Task requirements → For the records below, give the number of lines containing the word "True" and no other text.

(Edit difference data)
----------

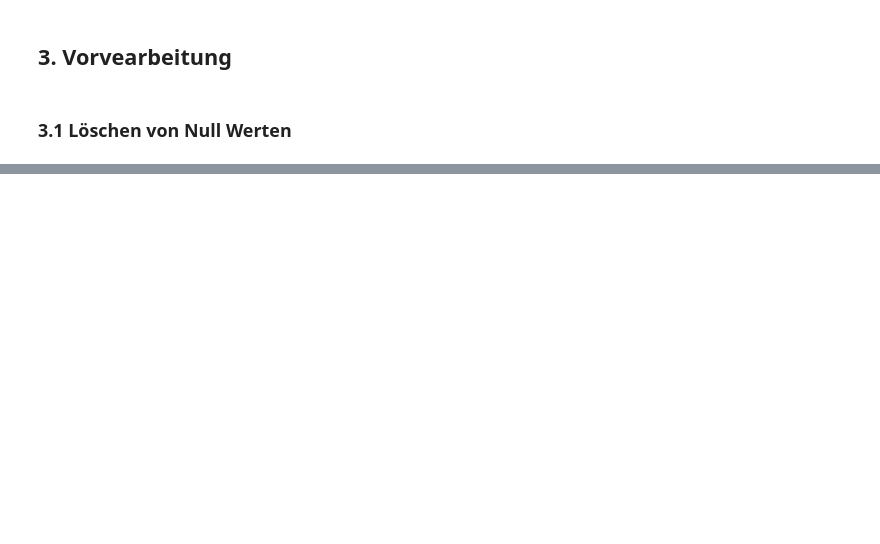
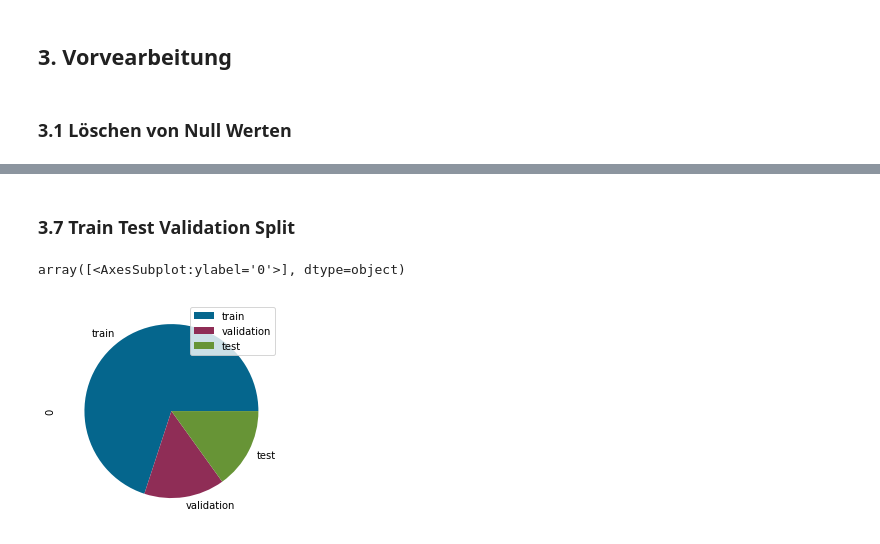
Before and after one commit to HautzmayerSheila/Titanic_Miniprojekt_KI, a Jupyter notebook: titanic.ipynb, the cells around one changed output, grey strips where cells are left out. Cells and saved outputs as stored; diff of their text form; code cells hidden in the pictures; blank space fills up the shorter version.

```diff
--- a/titanic.ipynb
+++ b/titanic.ipynb
@@ -134,0 +147,3 @@ NameError: name 'X_train' is not defined
+# %%
+ordinal_encoder = OrdinalEncoder()
+titanic_data_raw[['Sex']] = ordinal_encoder.fit_transform(titanic_data_raw[['Sex']])
@@ -134,0 +168,8 @@ NameError: name 'X_train' is not defined
+# %%
+one_hot_encoder = OneHotEncoder(sparse=False)
+
+one_hot_raw = pd.DataFrame(one_hot_encoder.fit_transform(titanic_data_raw[['Embarked']]), columns=one_hot_encoder.get_feature_names_out())
+
+one_hot_raw.index = titanic_data_raw.index
+titanic_data_raw = pd.concat([titanic_data_raw, one_hot_raw], axis=1)
+titanic_data_raw.drop(['Embarked'], axis=1, inplace=True)
@@ -134,0 +194,4 @@ NameError: name 'X_train' is not defined
+# %%
+simple_imputer = SimpleImputer(strategy='mean')
+
+titanic_data_raw[['Age']] = simple_imputer.fit_transform(titanic_data_raw[['Age']])
@@ -134,0 +213,16 @@ NameError: name 'X_train' is not defined
+# %% [markdown]
+### 3.7 Train Test Validation Split
+# %%
+my_test_and_val_size = 0.3
+my_random_state = 10
+
+X = titanic_data_raw[titanic_data_raw.columns[1:]]
+y = titanic_data_raw['Survived']
+
+X_train, X_test_full, y_train, y_test_full = train_test_split(X, y,random_state=my_random_state, test_size=my_test_and_val_size, stratify=y)
+X_val, X_test, y_val, y_test = train_test_split(X_test_full, y_test_full, random_state=my_random_state, test_size=0.5,  stratify=y_test_full)
+# %%
+pd.DataFrame([len(y_train), len(y_val), len(y_test)], index=['train','validation', 'test']).plot(kind='pie', subplots=True)
+# %% [output]
+array([<AxesSubplot:ylabel='0'>], dtype=object)
+[figure, added]
```
Also changed, not shown: parts of 85 cells of this notebook, 2 other files.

----------

Answer space → 2